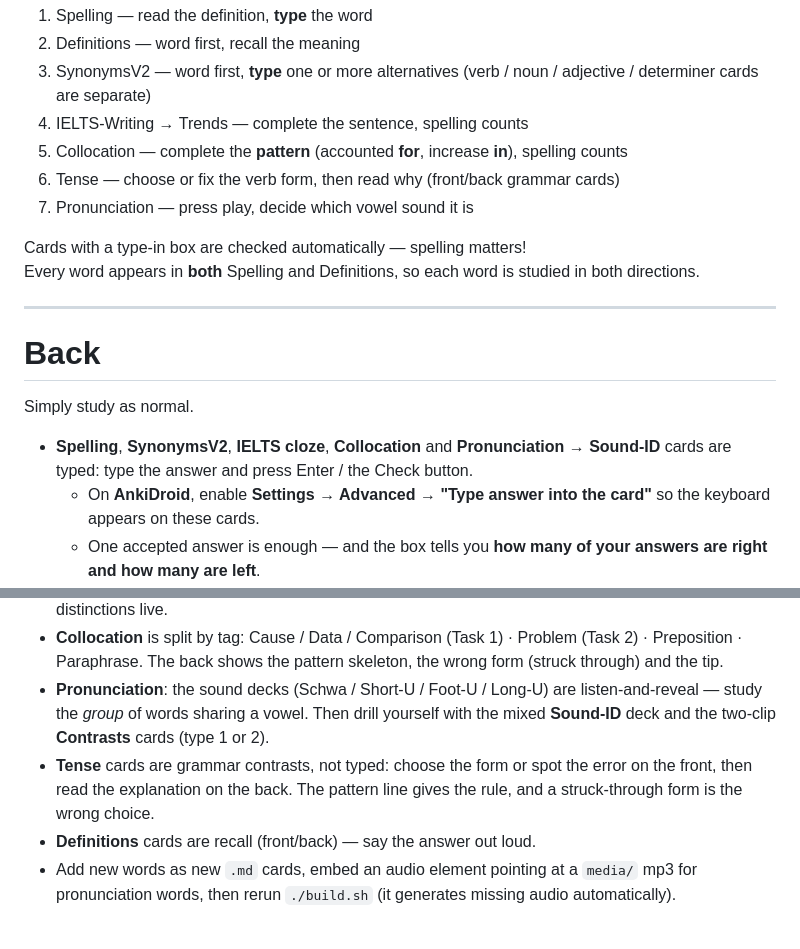
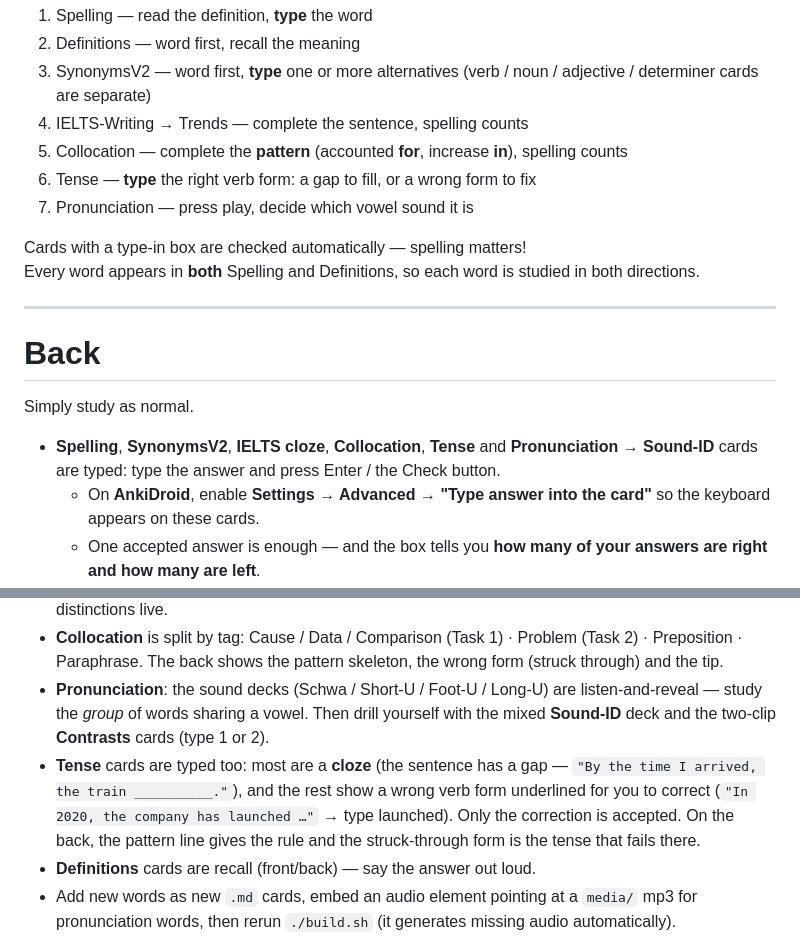
Before and after one commit to NewBieCoderXD/EnglishSpellingAndVocabAnki, a Markdown page: cards/deck-guide.md, 2 parts joined by grey strips. Rendered like a GitHub page.

Commit message:
docs: typing cards for tense deck

```diff
--- a/cards/deck-guide.md
+++ b/cards/deck-guide.md
@@ -14,7 +14,7 @@ Seven sub-decks:
 3. <span class="ex">SynonymsV2</span> — word first, **type** one or more alternatives (verb / noun / adjective / determiner cards are separate)
 4. <span class="ex">IELTS-Writing → Trends</span> — complete the sentence, spelling counts
 5. <span class="ex">Collocation</span> — complete the **pattern** (<span class="ex">accounted <b>for</b></span>, <span class="ex">increase <b>in</b></span>), spelling counts
-6. <span class="ex">Tense</span> — choose or fix the verb form, then read why (front/back grammar cards)
+6. <span class="ex">Tense</span> — **type** the right verb form: a gap to fill, or a wrong form to fix
 7. <span class="ex">Pronunciation</span> — press play, decide which vowel sound it is
 
 <div class="hint">Cards with a type-in box are checked automatically — spelling matters!</div>
@@ -27,7 +27,7 @@ Every word appears in **both** Spelling and Definitions, so each word is studied
 
 Simply study as normal.
 
-- **Spelling**, **SynonymsV2**, **IELTS cloze**, **Collocation** and **Pronunciation → Sound-ID** cards are typed: type the answer and press Enter / the Check button.
+- **Spelling**, **SynonymsV2**, **IELTS cloze**, **Collocation**, **Tense** and **Pronunciation → Sound-ID** cards are typed: type the answer and press Enter / the Check button.
   - On **AnkiDroid**, enable **Settings → Advanced → "Type answer into the card"** so the keyboard appears on these cards.
   - One accepted answer is enough — and the box tells you **how many of your answers are right and how many are left**.
   - Stuck? A **Show answers** button lists **every** accepted answer (or wait 3 failed tries and it appears automatically).
@@ -36,7 +36,7 @@ Simply study as normal.
 - **SynonymsV2** backs teach the difference, not just the answer: the sentence is shown again with the word blanked out, then **Fits this sentence** (each fitting word with a one-line gloss), **Not this sentence** (near-miss words struck through, each with the collocation or frame that makes it wrong here), and a short **nuance** line contrasting the whole family. Read the rejects — that is where the distinctions live.
 - **Collocation** is split by tag: <span class="ex">Cause / Data / Comparison</span> (Task 1) &middot; <span class="ex">Problem</span> (Task 2) &middot; <span class="ex">Preposition</span> &middot; <span class="ex">Paraphrase</span>. The back shows the pattern skeleton, the wrong form (struck through) and the tip.
 - **Pronunciation**: the sound decks (<span class="ex">Schwa / Short-U / Foot-U / Long-U</span>) are listen-and-reveal — study the *group* of words sharing a vowel. Then drill yourself with the mixed **Sound-ID** deck and the two-clip **Contrasts** cards (type 1 or 2).
-- **Tense** cards are grammar contrasts, not typed: choose the form or spot the error on the front, then read the explanation on the back. The pattern line gives the rule, and a <span class="no">struck-through</span> form is the wrong choice.
+- **Tense** cards are typed too: most are a **cloze** (the sentence has a gap — `"By the time I arrived, the train __________."`), and the rest show a <span class="no">wrong verb form underlined</span> for you to correct (`"In 2020, the company has launched …"` → type <span class="ex">launched</span>). Only the correction is accepted. On the back, the pattern line gives the rule and the <span class="no">struck-through</span> form is the tense that fails there.
 - **Definitions** cards are recall (front/back) — say the answer out loud.
 - Add new words as new `.md` cards, embed an audio element pointing at a `media/` mp3 for pronunciation words, then rerun `./build.sh` (it generates missing audio automatically).
 
```
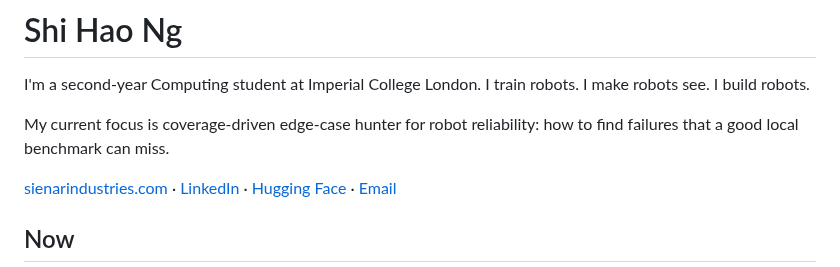
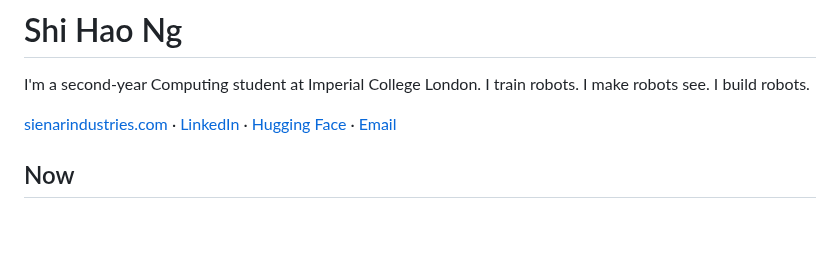
Before and after one commit to Ice-Citron/Ice-Citron, a Markdown page: README.md, the part around the change. Rendered like a GitHub page; blank space fills up the shorter version.

Commit message:
Update personal focus in README
Removed focus area on coverage-driven edge-case hunting.

```diff
--- a/README.md
+++ b/README.md
@@ -1,8 +1,6 @@
 # Shi Hao Ng
 
 I'm a second-year Computing student at Imperial College London. I train robots. I make robots see. I build robots.
-
-My current focus is coverage-driven edge-case hunter for robot reliability: how to find failures that a good local benchmark can miss.
 
 [sienarindustries.com](https://sienarindustries.com) · [LinkedIn](https://www.linkedin.com/in/shi-hao-ng/) · [Hugging Face](https://huggingface.co/shng2025) · [Email](mailto:shi-hao.ng25@imperial.ac.uk)
 
```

···

» What the exercise asks:
Retype each record exactly as it appears above and drop the images.

» Output:
Before and after one commit to NewBieCoderXD/EnglishSpellingAndVocabAnki, a Markdown page: cards/deck-guide.md, 2 parts joined by grey strips. Rendered like a GitHub page.

Commit message:
docs: typing cards for tense deck

```diff
--- a/cards/deck-guide.md
+++ b/cards/deck-guide.md
@@ -14,7 +14,7 @@ Seven sub-decks:
 3. <span class="ex">SynonymsV2</span> — word first, **type** one or more alternatives (verb / noun / adjective / determiner cards are separate)
 4. <span class="ex">IELTS-Writing → Trends</span> — complete the sentence, spelling counts
 5. <span class="ex">Collocation</span> — complete the **pattern** (<span class="ex">accounted <b>for</b></span>, <span class="ex">increase <b>in</b></span>), spelling counts
-6. <span class="ex">Tense</span> — choose or fix the verb form, then read why (front/back grammar cards)
+6. <span class="ex">Tense</span> — **type** the right verb form: a gap to fill, or a wrong form to fix
 7. <span class="ex">Pronunciation</span> — press play, decide which vowel sound it is
 
 <div class="hint">Cards with a type-in box are checked automatically — spelling matters!</div>
@@ -27,7 +27,7 @@ Every word appears in **both** Spelling and Definitions, so each word is studied
 
 Simply study as normal.
 
-- **Spelling**, **SynonymsV2**, **IELTS cloze**, **Collocation** and **Pronunciation → Sound-ID** cards are typed: type the answer and press Enter / the Check button.
+- **Spelling**, **SynonymsV2**, **IELTS cloze**, **Collocation**, **Tense** and **Pronunciation → Sound-ID** cards are typed: type the answer and press Enter / the Check button.
   - On **AnkiDroid**, enable **Settings → Advanced → "Type answer into the card"** so the keyboard appears on these cards.
   - One accepted answer is enough — and the box tells you **how many of your answers are right and how many are left**.
   - Stuck? A **Show answers** button lists **every** accepted answer (or wait 3 failed tries and it appears automatically).
@@ -36,7 +36,7 @@ Simply study as normal.
 - **SynonymsV2** backs teach the difference, not just the answer: the sentence is shown again with the word blanked out, then **Fits this sentence** (each fitting word with a one-line gloss), **Not this sentence** (near-miss words struck through, each with the collocation or frame that makes it wrong here), and a short **nuance** line contrasting the whole family. Read the rejects — that is where the distinctions live.
 - **Collocation** is split by tag: <span class="ex">Cause / Data / Comparison</span> (Task 1) &middot; <span class="ex">Problem</span> (Task 2) &middot; <span class="ex">Preposition</span> &middot; <span class="ex">Paraphrase</span>. The back shows the pattern skeleton, the wrong form (struck through) and the tip.
 - **Pronunciation**: the sound decks (<span class="ex">Schwa / Short-U / Foot-U / Long-U</span>) are listen-and-reveal — study the *group* of words sharing a vowel. Then drill yourself with the mixed **Sound-ID** deck and the two-clip **Contrasts** cards (type 1 or 2).
-- **Tense** cards are grammar contrasts, not typed: choose the form or spot the error on the front, then read the explanation on the back. The pattern line gives the rule, and a <span class="no">struck-through</span> form is the wrong choice.
+- **Tense** cards are typed too: most are a **cloze** (the sentence has a gap — `"By the time I arrived, the train __________."`), and the rest show a <span class="no">wrong verb form underlined</span> for you to correct (`"In 2020, the company has launched …"` → type <span class="ex">launched</span>). Only the correction is accepted. On the back, the pattern line gives the rule and the <span class="no">struck-through</span> form is the tense that fails there.
 - **Definitions** cards are recall (front/back) — say the answer out loud.
 - Add new words as new `.md` cards, embed an audio element pointing at a `media/` mp3 for pronunciation words, then rerun `./build.sh` (it generates missing audio automatically).
 
```
Before and after one commit to Ice-Citron/Ice-Citron, a Markdown page: README.md, the part around the change. Rendered like a GitHub page; blank space fills up the shorter version.

Commit message:
Update personal focus in README
Removed focus area on coverage-driven edge-case hunting.

```diff
--- a/README.md
+++ b/README.md
@@ -1,8 +1,6 @@
 # Shi Hao Ng
 
 I'm a second-year Computing student at Imperial College London. I train robots. I make robots see. I build robots.
-
-My current focus is coverage-driven edge-case hunter for robot reliability: how to find failures that a good local benchmark can miss.
 
 [sienarindustries.com](https://sienarindustries.com) · [LinkedIn](https://www.linkedin.com/in/shi-hao-ng/) · [Hugging Face](https://huggingface.co/shng2025) · [Email](mailto:shi-hao.ng25@imperial.ac.uk)
 
```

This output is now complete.